For the past four years I've been studying Australia's most recognisable colonial artist – Samuel Thomas Gill (1818 - 1880). My interest was first drawn by an historical controversy that hit the mainstream media in 2016. I was looking for a fresh research challenge and the period and place suited my interests. I ended up writing a 10 episode blog. I was brave and also blissfully unaware of what I didn't know. I had a lot to learn. But I was fascinated.
Four years on ... standing on the shoulders of Gill authorities – Sasha Grishin, Ron Appleyard, Barbara Fargher, Ron Radford, Keith Macrae Bowden and others ... benefitting from the cataloguing and online availablility of the major holders of works – state and national libraries and galleries and Trove ... and now reaching further. I've embraced time and technology, taking a forensic and even archaeological approach. Some may wonder if this is obsessive, but the time and the method has born fruit, and my engagement keeps growing.
I've discovered many fascinating stories behind Gill and his art and look forward to telling them in due course. (I'm not sure when, how and where.) They will bring us a deeper understanding of the artist at work; his ingenuity, innovation, cleverness, industriousness and persistence.
I also intend to share my data – mostly at the end of this project – but I also expect to release some as I go.
My focus is on S.T. Gill's life and work from his arrival in South Australia in 1839 up to his early time at the Victorian gold rush in 1852-53.
Below are some of my interim writings relating to Gill.
2019-01-22 Faking It: Sturt's Overland Expedition leaving Adelaide, 10th August 1844
Painting attributed to Colonial Artist S.T. Gill is a Likely Forgery (2,500 words)
2016 Blog: S.T. Gill | 10 episodes in 100 days

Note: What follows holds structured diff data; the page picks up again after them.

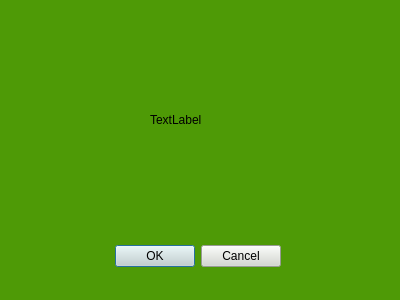
Before: the Qt Designer form serverstate.ui in XiangWang2Fly/iWords-Linux-PC, drawn with Qt 5.
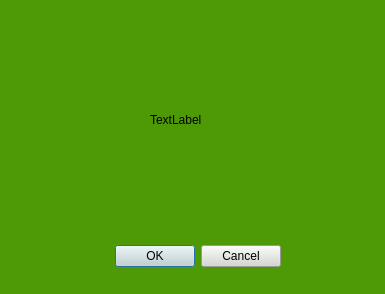
After: the same form once the commit is applied.

What changed in the file:
```diff
--- a/serverstate.ui
+++ b/serverstate.ui
@@ -6,8 +6,8 @@
    <rect>
     <x>0</x>
     <y>0</y>
-    <width>400</width>
-    <height>300</height>
+    <width>385</width>
+    <height>294</height>
    </rect>
   </property>
   <property name="windowTitle">
```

History Controversy adds Intrigue to Colonial Art Exhibition
Was the ARTIST a FORGER?
FREE SETTLER or CONVICT?
Fresh Original Research into the Colonial Artist S. T. Gill.
Detail packed, so maybe not a bedtime read. Researched and written under pressure exerted by effluxion of time, an art exhibition and an historical controversy. (It got me started on S.T. Gill.)

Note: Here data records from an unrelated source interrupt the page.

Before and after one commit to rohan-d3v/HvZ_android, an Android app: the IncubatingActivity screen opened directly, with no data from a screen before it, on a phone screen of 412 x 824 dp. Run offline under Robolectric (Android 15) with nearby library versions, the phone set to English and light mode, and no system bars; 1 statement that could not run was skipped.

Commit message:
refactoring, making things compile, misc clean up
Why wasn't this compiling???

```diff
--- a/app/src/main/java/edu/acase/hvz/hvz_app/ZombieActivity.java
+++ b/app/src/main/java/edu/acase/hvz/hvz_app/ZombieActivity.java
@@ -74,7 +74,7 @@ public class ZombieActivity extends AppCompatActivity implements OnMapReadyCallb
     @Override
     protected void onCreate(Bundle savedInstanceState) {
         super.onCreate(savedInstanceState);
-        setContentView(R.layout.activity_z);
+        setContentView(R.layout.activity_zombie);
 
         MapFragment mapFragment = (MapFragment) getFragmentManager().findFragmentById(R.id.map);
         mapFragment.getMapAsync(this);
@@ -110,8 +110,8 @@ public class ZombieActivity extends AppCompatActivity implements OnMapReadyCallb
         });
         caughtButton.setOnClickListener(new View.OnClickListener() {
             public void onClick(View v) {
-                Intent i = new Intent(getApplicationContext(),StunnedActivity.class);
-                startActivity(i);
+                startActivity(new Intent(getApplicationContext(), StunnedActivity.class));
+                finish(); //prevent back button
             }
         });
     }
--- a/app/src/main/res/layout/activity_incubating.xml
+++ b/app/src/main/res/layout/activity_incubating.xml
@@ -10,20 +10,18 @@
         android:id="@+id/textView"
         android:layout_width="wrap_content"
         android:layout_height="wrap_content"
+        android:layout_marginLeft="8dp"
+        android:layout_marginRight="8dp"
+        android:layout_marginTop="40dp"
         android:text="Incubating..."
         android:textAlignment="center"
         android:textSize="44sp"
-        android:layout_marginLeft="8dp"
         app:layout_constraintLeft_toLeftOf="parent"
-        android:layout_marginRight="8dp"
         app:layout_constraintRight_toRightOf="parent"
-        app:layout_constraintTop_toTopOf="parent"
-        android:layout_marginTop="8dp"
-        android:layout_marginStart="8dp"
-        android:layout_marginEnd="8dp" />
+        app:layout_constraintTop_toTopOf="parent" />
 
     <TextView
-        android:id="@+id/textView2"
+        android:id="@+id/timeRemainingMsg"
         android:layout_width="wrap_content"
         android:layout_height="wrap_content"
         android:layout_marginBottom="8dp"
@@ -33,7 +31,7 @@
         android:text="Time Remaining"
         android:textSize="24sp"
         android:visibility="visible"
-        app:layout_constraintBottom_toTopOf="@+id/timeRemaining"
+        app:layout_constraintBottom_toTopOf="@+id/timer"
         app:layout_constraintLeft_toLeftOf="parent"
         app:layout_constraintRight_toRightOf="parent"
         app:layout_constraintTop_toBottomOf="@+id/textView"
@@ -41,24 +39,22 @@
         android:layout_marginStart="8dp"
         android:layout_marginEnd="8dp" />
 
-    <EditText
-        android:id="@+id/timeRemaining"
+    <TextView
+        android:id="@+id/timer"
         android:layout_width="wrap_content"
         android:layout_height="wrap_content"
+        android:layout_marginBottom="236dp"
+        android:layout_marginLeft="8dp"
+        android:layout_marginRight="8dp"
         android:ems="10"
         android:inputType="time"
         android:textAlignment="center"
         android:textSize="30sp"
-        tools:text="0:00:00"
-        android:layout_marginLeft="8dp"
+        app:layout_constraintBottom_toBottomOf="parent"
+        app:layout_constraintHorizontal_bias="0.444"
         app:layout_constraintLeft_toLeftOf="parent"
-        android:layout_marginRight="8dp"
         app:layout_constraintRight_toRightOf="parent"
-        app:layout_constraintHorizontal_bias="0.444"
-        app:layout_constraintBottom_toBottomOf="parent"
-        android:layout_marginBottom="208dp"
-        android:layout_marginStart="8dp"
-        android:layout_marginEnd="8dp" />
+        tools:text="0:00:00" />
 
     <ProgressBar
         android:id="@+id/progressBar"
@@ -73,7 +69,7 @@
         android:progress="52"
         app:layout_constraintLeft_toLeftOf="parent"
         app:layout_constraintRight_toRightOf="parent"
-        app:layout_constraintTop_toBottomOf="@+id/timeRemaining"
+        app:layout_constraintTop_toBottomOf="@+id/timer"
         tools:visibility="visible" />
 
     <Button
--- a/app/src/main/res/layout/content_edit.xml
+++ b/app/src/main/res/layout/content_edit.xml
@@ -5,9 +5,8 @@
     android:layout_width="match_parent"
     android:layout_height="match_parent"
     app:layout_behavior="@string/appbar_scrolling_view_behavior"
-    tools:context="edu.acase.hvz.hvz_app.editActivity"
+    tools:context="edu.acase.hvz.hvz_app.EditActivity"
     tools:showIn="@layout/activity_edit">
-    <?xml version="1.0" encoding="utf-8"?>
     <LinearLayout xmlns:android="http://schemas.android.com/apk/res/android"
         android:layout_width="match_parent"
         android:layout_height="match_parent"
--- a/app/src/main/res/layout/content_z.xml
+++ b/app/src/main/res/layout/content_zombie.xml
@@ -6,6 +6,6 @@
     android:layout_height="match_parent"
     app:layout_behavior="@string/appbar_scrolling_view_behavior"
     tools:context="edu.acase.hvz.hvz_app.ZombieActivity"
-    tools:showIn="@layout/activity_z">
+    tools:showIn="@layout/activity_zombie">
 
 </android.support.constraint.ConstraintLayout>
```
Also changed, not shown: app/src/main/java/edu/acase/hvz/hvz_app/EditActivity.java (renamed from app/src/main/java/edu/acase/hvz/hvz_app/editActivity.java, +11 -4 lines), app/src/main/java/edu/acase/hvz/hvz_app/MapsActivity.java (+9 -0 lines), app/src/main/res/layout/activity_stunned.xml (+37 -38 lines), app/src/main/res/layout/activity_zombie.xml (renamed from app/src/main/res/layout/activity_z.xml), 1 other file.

As part of my research on S.T. Gill, so far I've georeferenced more than 100 Adelaide paintings, including this one from 1848 held by @agsa_adelaide : https://t.co/BFrQnXWBz2— david coombe history ???? (@coombeidau) May 22, 2020
I bet Bourke Street, Melbourne is quieter this forenoon. Here it is chaotic in 1864.— david coombe history ???? (@coombeidau) May 7, 2020
This research is published solely using a @TroveAustralia list that links the newspaper article illustrated by @Artist_S_T_Gill and a rare printer's block in @nma.